» AVAILABLE RECORDS:
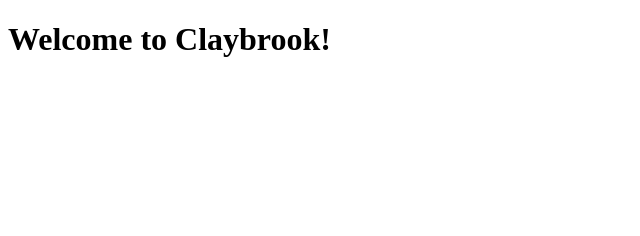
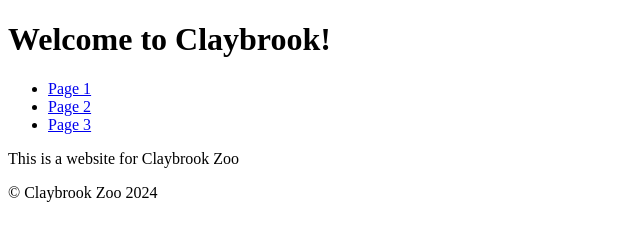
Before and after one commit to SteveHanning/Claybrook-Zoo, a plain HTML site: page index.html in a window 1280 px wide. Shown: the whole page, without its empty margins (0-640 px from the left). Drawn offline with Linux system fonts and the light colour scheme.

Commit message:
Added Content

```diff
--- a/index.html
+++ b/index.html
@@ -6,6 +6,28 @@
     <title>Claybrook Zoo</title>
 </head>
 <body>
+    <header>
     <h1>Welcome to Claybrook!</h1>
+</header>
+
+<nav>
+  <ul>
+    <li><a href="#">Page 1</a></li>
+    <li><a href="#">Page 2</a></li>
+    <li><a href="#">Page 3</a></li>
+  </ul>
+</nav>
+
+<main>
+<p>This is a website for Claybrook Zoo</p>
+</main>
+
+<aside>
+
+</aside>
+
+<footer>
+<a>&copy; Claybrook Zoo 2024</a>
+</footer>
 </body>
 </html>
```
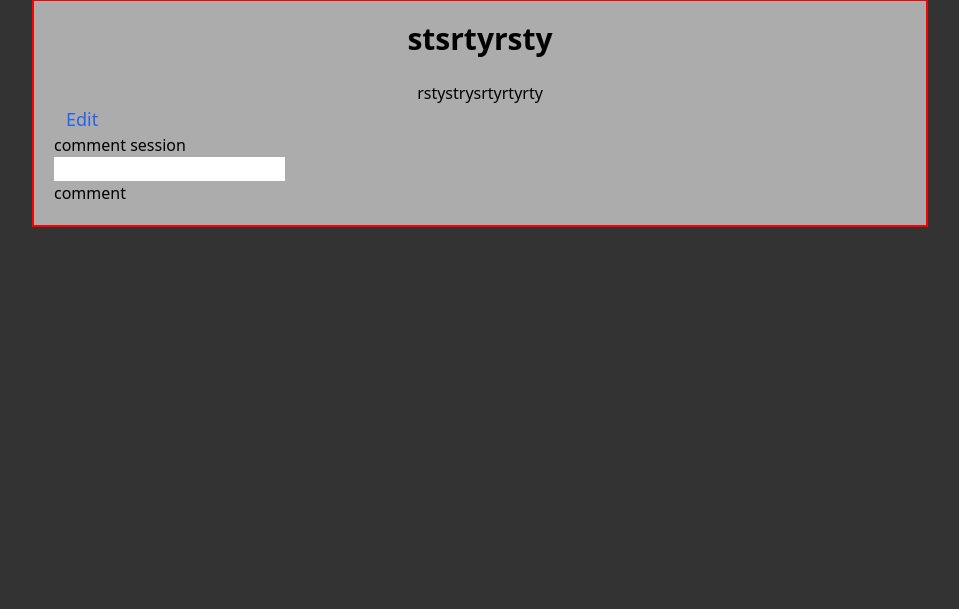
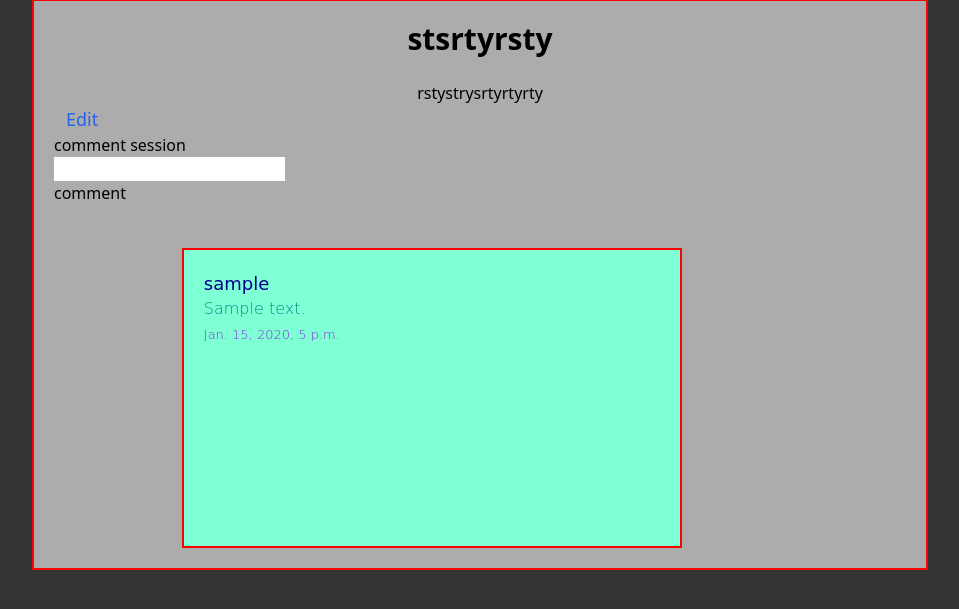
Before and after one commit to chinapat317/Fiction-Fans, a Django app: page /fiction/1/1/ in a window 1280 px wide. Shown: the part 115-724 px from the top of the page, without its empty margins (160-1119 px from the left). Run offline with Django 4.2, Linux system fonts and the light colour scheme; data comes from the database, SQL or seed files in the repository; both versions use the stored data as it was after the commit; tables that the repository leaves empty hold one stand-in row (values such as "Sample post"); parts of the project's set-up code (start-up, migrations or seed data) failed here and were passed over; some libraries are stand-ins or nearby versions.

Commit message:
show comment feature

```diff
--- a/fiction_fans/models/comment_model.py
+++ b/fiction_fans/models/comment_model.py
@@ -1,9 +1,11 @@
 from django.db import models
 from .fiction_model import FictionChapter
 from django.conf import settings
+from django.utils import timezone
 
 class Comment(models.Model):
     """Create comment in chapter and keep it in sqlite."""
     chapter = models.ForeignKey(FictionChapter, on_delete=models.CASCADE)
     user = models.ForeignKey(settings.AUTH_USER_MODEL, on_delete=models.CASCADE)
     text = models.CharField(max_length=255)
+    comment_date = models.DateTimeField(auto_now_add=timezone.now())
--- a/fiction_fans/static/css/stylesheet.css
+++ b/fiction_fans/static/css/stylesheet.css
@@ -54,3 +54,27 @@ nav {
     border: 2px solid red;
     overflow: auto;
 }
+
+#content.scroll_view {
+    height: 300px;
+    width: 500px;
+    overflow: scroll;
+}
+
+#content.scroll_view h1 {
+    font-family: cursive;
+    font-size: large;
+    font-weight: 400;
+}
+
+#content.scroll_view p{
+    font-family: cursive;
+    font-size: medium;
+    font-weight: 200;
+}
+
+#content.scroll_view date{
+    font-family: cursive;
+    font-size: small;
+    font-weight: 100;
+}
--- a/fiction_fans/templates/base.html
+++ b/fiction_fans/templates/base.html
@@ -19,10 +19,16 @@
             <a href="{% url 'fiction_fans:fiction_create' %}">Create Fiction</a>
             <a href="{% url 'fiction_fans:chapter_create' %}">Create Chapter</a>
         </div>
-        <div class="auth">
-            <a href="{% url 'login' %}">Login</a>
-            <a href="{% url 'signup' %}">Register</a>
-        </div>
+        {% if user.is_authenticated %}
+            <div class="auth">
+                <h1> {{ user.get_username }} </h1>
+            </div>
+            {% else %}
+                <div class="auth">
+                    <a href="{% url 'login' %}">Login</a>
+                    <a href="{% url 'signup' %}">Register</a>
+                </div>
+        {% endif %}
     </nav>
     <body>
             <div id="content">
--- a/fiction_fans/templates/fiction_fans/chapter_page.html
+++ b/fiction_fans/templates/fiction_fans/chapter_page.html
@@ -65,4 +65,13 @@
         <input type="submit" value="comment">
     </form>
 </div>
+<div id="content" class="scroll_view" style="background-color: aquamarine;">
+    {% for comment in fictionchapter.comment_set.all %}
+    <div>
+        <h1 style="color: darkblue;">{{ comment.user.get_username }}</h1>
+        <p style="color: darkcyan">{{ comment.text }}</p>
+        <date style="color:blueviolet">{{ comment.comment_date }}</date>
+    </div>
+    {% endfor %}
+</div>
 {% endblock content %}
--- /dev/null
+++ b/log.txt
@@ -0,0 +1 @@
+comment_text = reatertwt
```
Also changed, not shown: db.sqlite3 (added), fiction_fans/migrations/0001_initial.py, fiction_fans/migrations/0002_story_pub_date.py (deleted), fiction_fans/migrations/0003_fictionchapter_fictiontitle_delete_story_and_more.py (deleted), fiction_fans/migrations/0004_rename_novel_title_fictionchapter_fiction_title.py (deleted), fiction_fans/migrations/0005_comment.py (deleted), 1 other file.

» WORK INSTRUCTIONS: Look at the records above. Copy every line where the string "stylesheet" occurs.

» OUTPUT BELOW:
--- a/fiction_fans/static/css/stylesheet.css
+++ b/fiction_fans/static/css/stylesheet.css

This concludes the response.